Protects the Shaka as a tool of Aloha.
The shaka is imbued with Hawaii’s meaning of aloha, such as being thankful, welcoming, being of service, fostering connection and being “pono.” As such, it is an ideal way to share aloha, both locally and around the world.
Supports the Aloha Spirit Law (HRS § 5-7.5).
The Aloha Spirit Law is an actual law that is encoded in the Hawaii Revised Statutes as section 5-7.5. This statute requires that all citizens, government officials and visitors conduct themselves in accordance with the Aloha Spirit. Appropriate use of the shaka supports and makes possible the compliance with the Aloha Spirit Law.
Fosters the Shaka as a key to peace and paradise.
Famed Hawaiian philosopher Aunty Pilahi Paki once wrote, “The world will turn to Hawai’i as they search for world peace, as Hawai’i has the key, and that key is aloha.” The shaka is such a key to unlock peace. Further, its meaning of having no fear and going for excellence, also renders it a key to creating paradise in Hawai’i and anywhere in the world beyond. To achieve these ends, itʻs essential that the Hawaiian shaka be preserved and protected.
It costs $0 to claim the Shaka for Hawai’i.
This initiative has no budgetary request associated with it.
YOU CAN HELP!
Please take a minute to make the Shaka Hawaii’s forever. Ways to support:
- Visit the Bill Support Page and follow the instructions to sign in and click the “I Support” checkbox.
- Share with Others. Pass this on to others for their support.
The Decision Makers
SB3312 was filed by Sen. Glenn Wakai along with companion bill HB2736 filed by Rep Sean Quinlan. Once filed, Committees are assign, each of which has to review and approve. If all committees pass the bill, it goes to Gov Josh Greenʻs desk for signature (he can sign or veto it). Public support and comments testimony are important to signaling to thse decision makers that they want the bill passed. Thus letting legislators from your district know that you support the bill is essential to passage of the bill.
Senate Committee assigned is TCA (Transportation, Culture & Arts, Chaired by Sen Chris Lee). Committee members include Sen Loraine Inouye Vice Chair, Sen Brandon Elefante, Sen Dru Mamo Kanuha and Sen Brenton Awa.
House Committees assigned are:
- CAI (Culture, Arts & International Affairs) chaired by Sen Adrian Tam, members including Rep Rose Martinez Vice Chair, Rep Andrew Takuya Garrett, Rep Jeanne Kapela, Rep Scot Z. Matayoshi, Rep Jackson D. Sayama and Rep David Alcos III.

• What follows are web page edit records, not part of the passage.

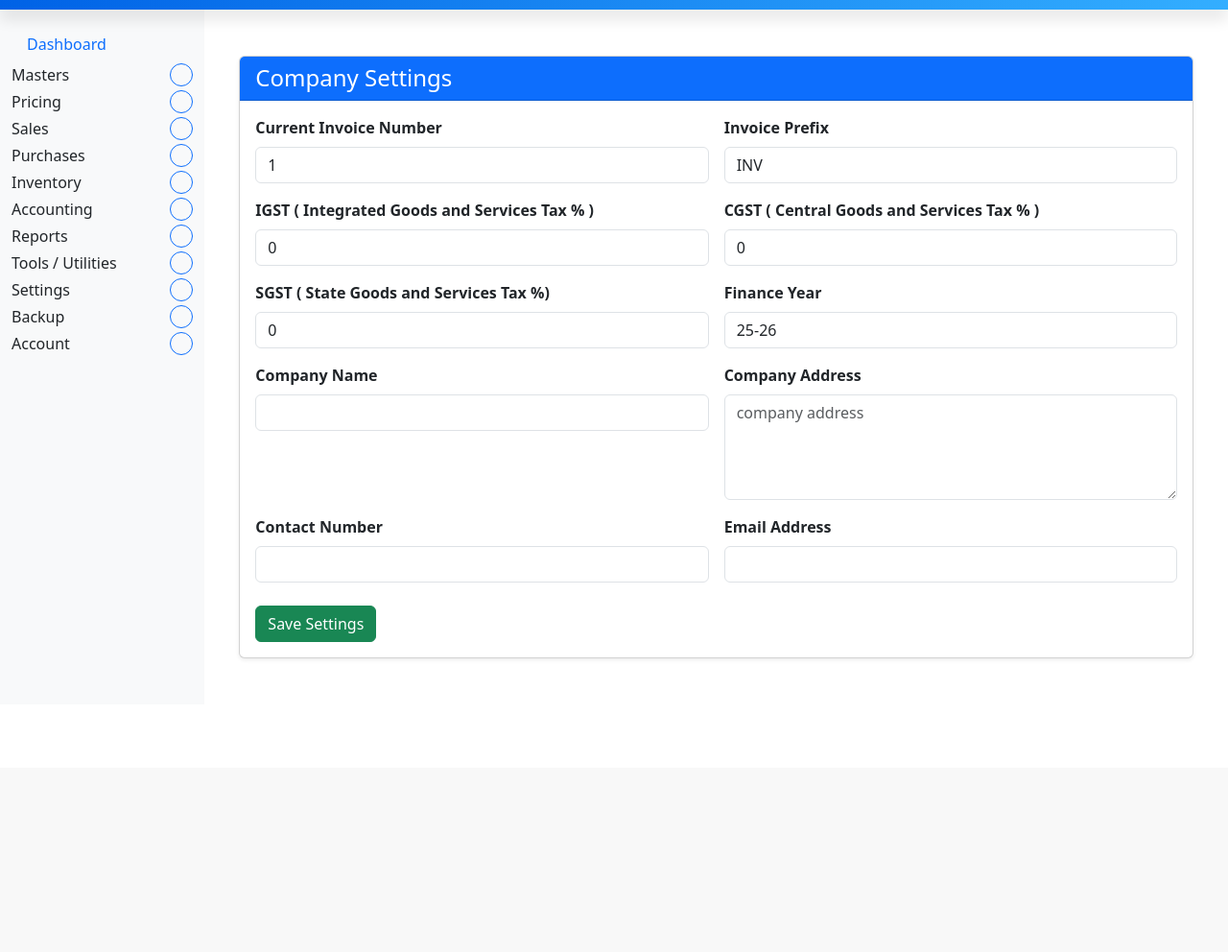
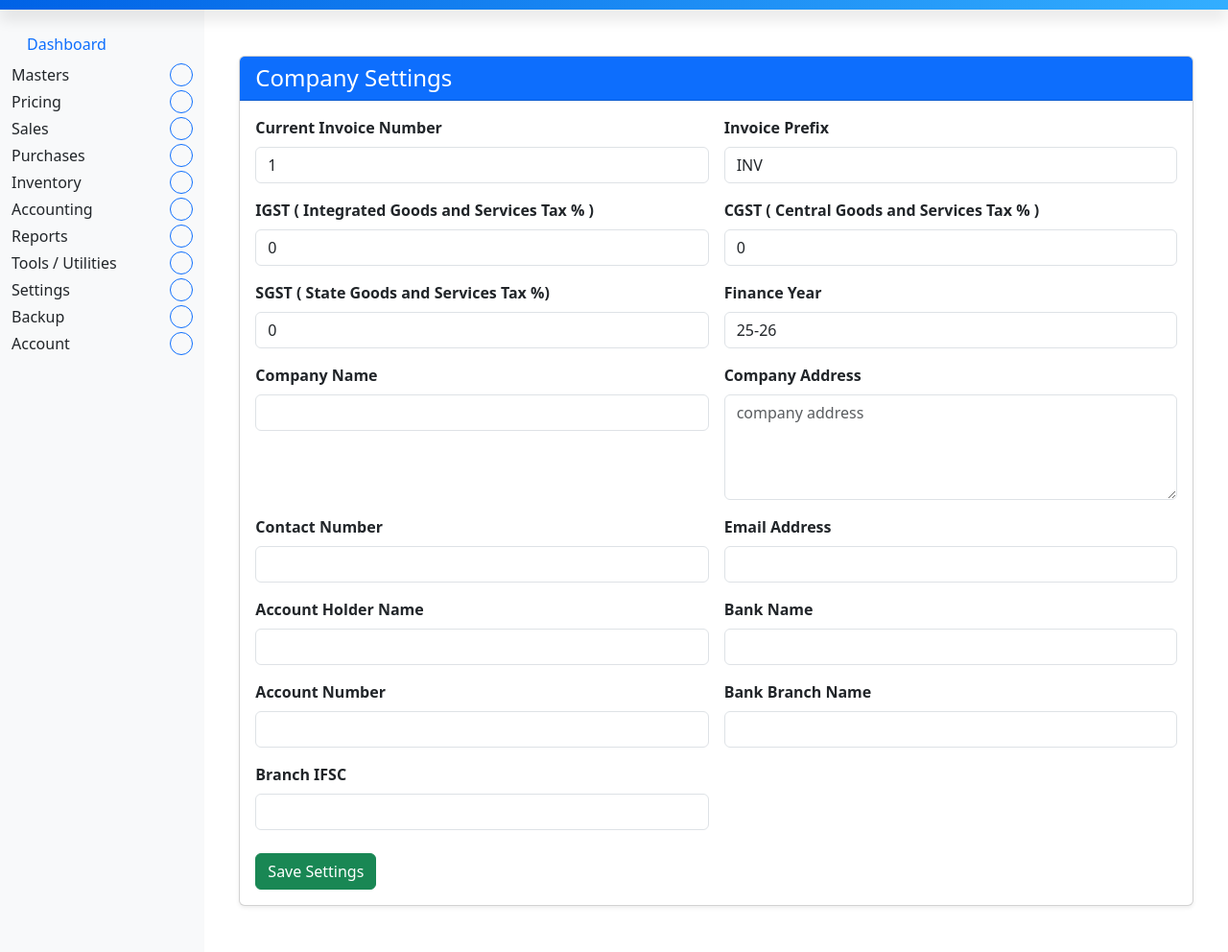
Before and after one commit to hencilpeter/projects, a Django app: page /invoice/settings/company/ in a window 1280 px wide. Shown: the whole page at 96% size. Before the commit the page ends 686 px from the top, so only its background shows below. Run offline with Django 5.2, Linux system fonts and the light colour scheme; data comes from the database, SQL or seed files in the repository; some libraries are stand-ins or nearby versions.

Commit message:
additional changes.

```diff
--- a/PythonProjects/marania_invoice_venv/marania_invoice_proj/marania_invoice_app/forms.py
+++ b/PythonProjects/marania_invoice_venv/marania_invoice_proj/marania_invoice_app/forms.py
@@ -259,6 +259,7 @@ class TransportationForm(forms.ModelForm):
         }
 
 class CompanySettingsForm(forms.ModelForm):
+
     class Meta:
         model = CompanySettings
         fields = [
@@ -272,6 +273,12 @@ class CompanySettingsForm(forms.ModelForm):
             "company_address",
             "company_phone",
             "company_email",
+            "bank_account_name",
+            "bank_name",
+            "bank_account_number",
+            "bank_branch",
+            "bank_ifsc",
+
         ]
 
         labels = {
@@ -285,6 +292,11 @@ class CompanySettingsForm(forms.ModelForm):
             "company_address": "Company Address",
             "company_phone": "Contact Number",
             "company_email": "Email Address",
+            "bank_account_name":"Account Holder Name",
+            "bank_name":"Bank Name",
+            "bank_account_number":"Account Number",
+            "bank_branch": "Bank Branch Name",
+            "bank_ifsc": "Branch IFSC",
         }
 
         widgets = {
@@ -303,6 +315,12 @@ class CompanySettingsForm(forms.ModelForm):
             "sgst": forms.NumberInput(attrs={"class": "form-control"}),
             "company_phone": forms.TextInput(attrs={"class": "form-control"}),
             "company_email": forms.EmailInput(attrs={"class": "form-control"}),
+            "bank_account_name":forms.TextInput(attrs={"class": "form-control"}),
+            "bank_name":forms.TextInput(attrs={"class": "form-control"}),
+            "bank_account_number":forms.TextInput(attrs={"class": "form-control"}),
+            "bank_branch": forms.TextInput(attrs={"class": "form-control"}),
+            "bank_ifsc": forms.TextInput(attrs={"class": "form-control"}),
+
         }
 
 
--- a/PythonProjects/marania_invoice_venv/marania_invoice_proj/marania_invoice_app/models.py
+++ b/PythonProjects/marania_invoice_venv/marania_invoice_proj/marania_invoice_app/models.py
@@ -92,7 +92,6 @@ class Materials(models.Model):
     def __str__(self):
         return f"{self.code}-{self.name}"
 
-###################################################
 
 class Product(models.Model):
     code = models.CharField(max_length=50, unique=True)
@@ -127,12 +126,17 @@ class Product(models.Model):
 class PriceCatalog(models.Model):
     product = models.ForeignKey(
         Product,
-        related_name='items',
+        to_field="code",
         on_delete=models.DO_NOTHING,
+        related_name='pricecatalogs',
+        db_constraint=False,   # ⭐ KEY LINE
+        null=True,
+        blank=True,
     )
+
+    sequence_id = models.PositiveIntegerField()
     code = models.CharField(max_length=50)
     customer_group = models.CharField(max_length=100)
-    sequence_id = models.PositiveIntegerField()
 
     mesh_size_start = models.CharField(max_length=5)
     mesh_size_end = models.CharField(max_length=5)
@@ -141,22 +145,16 @@ class PriceCatalog(models.Model):
     is_active = models.BooleanField(default=True)
     note = models.TextField(blank=True, null=True)
 
-    class Meta:
-        verbose_name = "Price List"
-        verbose_name_plural = "Price Lists"
-        ordering = ["sequence_id"]
-
     created_at = models.DateTimeField(auto_now_add=True)
     updated_at = models.DateTimeField(auto_now=True)
 
     def __str__(self):
         return f"{self.code}-{self.customer_group}"
 
-
 class CustomerPriceCatalog(models.Model):
     customer = models.ForeignKey(
          Parties,
-         #to_field='code',
+         to_field='code',
          on_delete=models.DO_NOTHING,
          related_name='customer_items',
          db_constraint=False,
@@ -164,10 +162,12 @@ class CustomerPriceCatalog(models.Model):
 
     price_catalog =  models.ForeignKey(
          PriceCatalog,
+         #to_field="id",
          on_delete=models.DO_NOTHING,
          related_name='price_catalog_items',
          db_constraint=False,
      )
+    price_code  = models.TextField(blank=True, null=True)
 
     gst_included = models.BooleanField(default=False)
     colour_extra_price = models.FloatField(default=0)
@@ -176,6 +176,50 @@ class CustomerPriceCatalog(models.Model):
 
     def __str__(self):
         return f"{self.customer}-{self.price_catalog}"
+
+class CompanySettings(models.Model):
+    # Ensure only one row exists
+    id = models.PositiveSmallIntegerField(primary_key=True, default=1, editable=False)
+
+    # Invoice running number
+    current_invoice_number = models.PositiveIntegerField(default=1)
+    invoice_prefix = models.CharField(max_length=20, default="INV")
+
+    # GST values
+    igst = models.DecimalField(max_digits=5, decimal_places=2, default=0)
+    cgst = models.DecimalField(max_digits=5, decimal_places=2, default=0)
+    sgst = models.DecimalField(max_digits=5, decimal_places=2, default=0)
+
+    finance_year = models.CharField(max_length=20, default=current_indian_financial_year)
+
+    # Company information
+    company_title = models.CharField(max_length=255)
+    company_address = models.TextField()
+
+    # Optional: contact info
+    company_phone = models.CharField(max_length=50, blank=True, null=True)
+    company_email = models.EmailField(blank=True, null=True)
+
+    # bank account
+    bank_account_name  = models.CharField(max_length=50, blank=True, null=True)
+    bank_name  = models.CharField(max_length=25, blank=True, null=True)
+    bank_account_number = models.CharField(max_length=50, blank=True, null=True)
+    bank_branch = models.CharField(max_length=50, blank=True, null=True)
+    bank_ifsc  = models.CharField(max_length=50, blank=True, null=True)
+
+    updated_at = models.DateTimeField(auto_now=True)
+
+    def __str__(self):
+        return "Company Settings"
+
+    class Meta:
+        verbose_name = "Company Setting"
+        verbose_name_plural = "Company Settings"
+
+
+###################################################
+ # TODO - List
+ # 1.    CustomerPriceCatalog - price_catalog may need to be removed.
 
 
 class Configuration(models.Model):
@@ -190,18 +234,6 @@ class Configuration(models.Model):
     def __str__(self):
         return f"{self.name}: {self.value}"
 
-
-class CustomerPriceMap(models.Model):
-    #customer_id = models.ForeignKey('Customer', on_delete=models.CASCADE, related_name='id')
-    #product_id = models.ForeignKey('Product', on_delete=models.CASCADE, related_name='id')
-    #price_id = models.ForeignKey('ProductPrice', on_delete=models.CASCADE, related_name='id')
-    remark = models.TextField(null=True, blank=True)
-
-    created_at = models.DateTimeField(auto_now_add=True)
-    updated_at = models.DateTimeField(auto_now=True)
-
-    def __str__(self):
-        return f"{self.customer.name} - {self.product.code}: {self.price}"
 
 
 class Invoice(models.Model):
@@ -253,44 +285,3 @@ class InvoiceItem(models.Model):
 
     def __str__(self):
         return f"{self.invoice.invoice_number or ''}({self.invoice.invoice_date})-{self.invoice.customer_name or ''} -{self.item_description or ''} - {self.item_quantity or ''}"
-
-
-
-class CompanySettings(models.Model):
-    # Ensure only one row exists
-    id = models.PositiveSmallIntegerField(primary_key=True, default=1, editable=False)
-
-    # Invoice running number
-    current_invoice_number = models.PositiveIntegerField(default=1)
-    invoice_prefix = models.CharField(max_length=20, default="INV")
-
-    # GST values
-    igst = models.DecimalField(max_digits=5, decimal_places=2, default=0)
-    cgst = models.DecimalField(max_digits=5, decimal_places=2, default=0)
-    sgst = models.DecimalField(max_digits=5, decimal_places=2, default=0)
-
-    finance_year = models.CharField(max_length=20, default=current_indian_financial_year)
-
-    # Company information
-    company_title = models.CharField(max_length=255)
-    company_address = models.TextField()
-
-    # Optional: contact info
-    company_phone = models.CharField(max_length=50, blank=True, null=True)
-    company_email = models.EmailField(blank=True, null=True)
-
-    # bank account
-    # bank_account_name  = models.CharField(max_length=50, blank=True, null=True)
-    # bank_name  = models.CharField(max_length=25, blank=True, null=True)
-    # bank_account_number = models.CharField(max_length=50, blank=True, null=True)
-    # bank_branch = models.CharField(max_length=50, blank=True, null=True)
-    # bank_ifsc  = models.CharField(max_length=50, blank=True, null=True)
-
-    updated_at = models.DateTimeField(auto_now=True)
-
-    def __str__(self):
-        return "Company Settings"
-
-    class Meta:
-        verbose_name = "Company Setting"
-        verbose_name_plural = "Company Settings"
--- a/PythonProjects/marania_invoice_venv/marania_invoice_proj/marania_invoice_app/views.py
+++ b/PythonProjects/marania_invoice_venv/marania_invoice_proj/marania_invoice_app/views.py
@@ -1076,7 +1076,12 @@ def save_price_list(request):
 @login_required
 def customer_price_catalog(request):
     customers = Parties.objects.all()
-    price_catalogs = PriceCatalog.objects.all()
+    unique_price_catalogs = list({ pc.code +"-"+pc.customer_group   for pc in PriceCatalog.objects.all()})
+    price_catalogs = []
+    for unique_price_catalog in unique_price_catalogs:
+        price_code = get_first_part(unique_price_catalog)
+        price_catalogs.append(PriceCatalog.objects.filter(code=price_code).first())
+
     catalogs = CustomerPriceCatalog.objects.all()
 
     if request.method == "POST":
@@ -1092,28 +1097,30 @@ def customer_price_catalog(request):
 
         for idx in range(len(customer_vals)):
             row_id = ids[idx].strip() if idx < len(ids) else ""
-            cust = customer_vals[idx]
-            cat = catalog_vals[idx]
+            customer_code = customer_vals[idx]
+            price_code = catalog_vals[idx]
 
             # Skip blank rows
-            if not cust or not cat:
+            if not customer_code or not customer_vals:
                 continue
 
             if action == "delete":
-                CustomerPriceCatalog.objects.filter(customer_id=cust,price_catalog_id = cat).delete()
+                CustomerPriceCatalog.objects.filter(customer__code=customer_code,price_code = price_code).delete()
                 continue
 
             # SAVE ACTION
             try:
                 # update logic - get the existing object
-                obj = CustomerPriceCatalog.objects.get(customer_id=cust, price_catalog_id=cat)
+                obj = CustomerPriceCatalog.objects.get(customer__code=customer_code, price_code=price_code)
             except CustomerPriceCatalog.DoesNotExist:
                 # new entry - create new object
                 obj = CustomerPriceCatalog()
 
-            print(gst_vals)
-            obj.customer_id = cust
-            obj.price_catalog_id = cat
+            price_catalog_object = PriceCatalog.objects.filter(code=price_code).first()
+            customer_object = Parties.objects.filter(code=customer_code).first()
+            obj.customer = customer_object
+            obj.price_catalog = price_catalog_object
+            obj.price_code = price_code
             obj.gst_included = True if (  idx < len(gst_vals)  and gst_vals[idx] == "on" ) else False
             obj.colour_extra_price = float(colour_vals[idx] or 0)
             obj.small_mesh_size_extra_price = float(mesh_vals[idx] or 0)
@@ -1148,9 +1155,12 @@ def customer_price_catalog(request):
 
 def load_customer_price_catalog(request, id):
     catalog = CustomerPriceCatalog.objects.get(id=id)
+    price_code = get_first_part(str(catalog.price_catalog))
+    price_catalog_object = PriceCatalog.objects.filter(code=price_code).first()
+
     data = {
-        "customer": catalog.customer.id,
-        "price_catalog": catalog.price_catalog.id,
+        "customer": catalog.customer.code,
+        "price_catalog": price_catalog_object.code,
         "gst_included": catalog.gst_included,
         "colour_extra_price": catalog.colour_extra_price,
         "small_mesh_size_extra_price": catalog.small_mesh_size_extra_price,
--- a/PythonProjects/marania_invoice_venv/marania_invoice_proj/templates/marania_invoice_app/customer_price_catalog.html
+++ b/PythonProjects/marania_invoice_venv/marania_invoice_proj/templates/marania_invoice_app/customer_price_catalog.html
@@ -23,7 +23,7 @@
                     <select name="customer" class="form-select form-select-sm">
                         <option value="">Customer</option>
                         {% for c in customers %}
-                            <option value="{{ c.id }}">{{ c }}</option>
+                            <option value="{{ c.code }}">{{ c }}</option>
                         {% endfor %}
                     </select>
                 </div>
@@ -32,7 +32,7 @@
                     <select name="price_catalog" class="form-select form-select-sm">
                         <option value="">Price Catalog</option>
                         {% for p in price_catalogs %}
-                            <option value="{{ p.id }}">{{ p }}</option>
+                            <option value="{{ p.code }}">{{ p }}</option>
                         {% endfor %}
                     </select>
                 </div>
```
Also changed, not shown: PythonProjects/marania_invoice_venv/marania_invoice_proj/marania_invoice_app/migrations/0005_alter_pricecatalog_options_and_more.py (added), PythonProjects/marania_invoice_venv/marania_invoice_proj/marania_invoice_app/migrations/0006_delete_customerpricemap.py (added), PythonProjects/marania_invoice_venv/marania_invoice_proj/marania_invoice_app/migrations/0007_customerpricecatalog_price_code.py (added), PythonProjects/marania_invoice_venv/marania_invoice_proj/marania_invoice_app/migrations/0008_companysettings_bank_account_name_and_more.py (added).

- JHA (Judiciary & Hawaiian Affairs) chaired by Rep David Tarnas), members including Rep Gregg Takayama Vice Chair, Rep Luke A. Evslin, Rep Sonny Ganaden, Rep Daniel Holt, Rep Linda Ichiyama, Rep Greggor Ilagan, Rep Sam Satoru Kong, Rep Tyson K. Miyake, Rep Kanani Souza.
Aloha through the Shaka